It certainly wasn’t unexpected. With quotidian World War III-scaled clashes taking place at my home, I was hardly cajoled by the saying, “There’s nothing half so pleasant as coming home again.” On one typical school day, I was asked unexpectedly to write about my family. My brain was stumped. I saw my classmates were thrilled by the prompt, proposing topics such as family vacations, parents’ day, and picnics to write about. I peered at my own paper, clean and mint. There were only the repeating lines of blue in a consistent and uniformed manner. It was too perfect.
Seven years elapsed. Not a day went where both my parents picked me up from school, took me on vacations, or simply gathered around the dinner table and shared stories. It had been so long, so long that I’ve forgotten the feeling of being complete, as a whole, as a family. Whenever I walked into a restaurant and saw families sharing jokes, I would feel my face stiffen as I released a soft breath of sorrow and bitterness. I still remember the day when the papers were signed, the alleged legal documents, full of formal jargons of the law. The constitution, which supposedly protects justice, peace, and happiness of humanity, was endorsing a cruel act of suffering. That day, I dropped “everlasting love” from my lexicon.
With the constant unconditional support that came from my friends and church mates, I gradually got better tear-by-tear. I went from one day without crying to one week without crying, from crawling to walking. They were baby steps, but it was on the right course of recovery. I started learning how to forgive. Life was not merely black and white. The grey zone did exist. There are things between my parents that I may never know, but it was their decision and I should respect it, not interfere.
Their divorce has taken me on a lengthy and unforgettable journey, allowing me to discover happiness on a different but higher level. I gained the capability of giving love and not taking in harm from others. The pitch-black darkness of the night no longer haunts me. In fact I want it to get darker and darker, because at some point, it won’t be able to get any darker. And when it can’t get any darker, light will emerge.
It seems the greatest lessons in life are not taught in schools or universities, but rather through the toughest moments life takes you.

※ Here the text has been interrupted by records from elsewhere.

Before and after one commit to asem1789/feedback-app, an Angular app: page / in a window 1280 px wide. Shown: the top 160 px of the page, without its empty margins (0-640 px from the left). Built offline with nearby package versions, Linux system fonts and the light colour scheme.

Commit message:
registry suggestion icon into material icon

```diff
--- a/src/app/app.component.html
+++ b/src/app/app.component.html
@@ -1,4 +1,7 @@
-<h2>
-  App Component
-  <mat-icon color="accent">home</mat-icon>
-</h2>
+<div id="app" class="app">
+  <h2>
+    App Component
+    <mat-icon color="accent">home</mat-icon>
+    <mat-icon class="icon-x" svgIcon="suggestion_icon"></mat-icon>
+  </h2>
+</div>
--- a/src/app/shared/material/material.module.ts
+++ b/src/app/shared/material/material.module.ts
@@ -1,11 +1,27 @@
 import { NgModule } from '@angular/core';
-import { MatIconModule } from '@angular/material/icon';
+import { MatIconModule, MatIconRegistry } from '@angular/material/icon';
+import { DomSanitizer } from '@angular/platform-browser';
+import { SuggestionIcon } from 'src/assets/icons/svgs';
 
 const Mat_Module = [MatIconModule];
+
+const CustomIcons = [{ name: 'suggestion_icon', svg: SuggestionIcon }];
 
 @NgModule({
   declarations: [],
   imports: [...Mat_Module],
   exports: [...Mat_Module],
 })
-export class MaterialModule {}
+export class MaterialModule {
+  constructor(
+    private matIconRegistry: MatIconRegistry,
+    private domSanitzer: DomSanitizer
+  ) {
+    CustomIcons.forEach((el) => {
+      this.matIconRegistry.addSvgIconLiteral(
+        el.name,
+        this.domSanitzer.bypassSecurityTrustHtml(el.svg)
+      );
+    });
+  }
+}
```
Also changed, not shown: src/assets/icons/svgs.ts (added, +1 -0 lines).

As the Chinese proverb states, “how will you know something is sweet, when you have not tasted bitter.” The challenge of getting through any obstacle in life is not the problem itself, but the ability to stay positive and to make the right choices. It is these trials that keep me strong.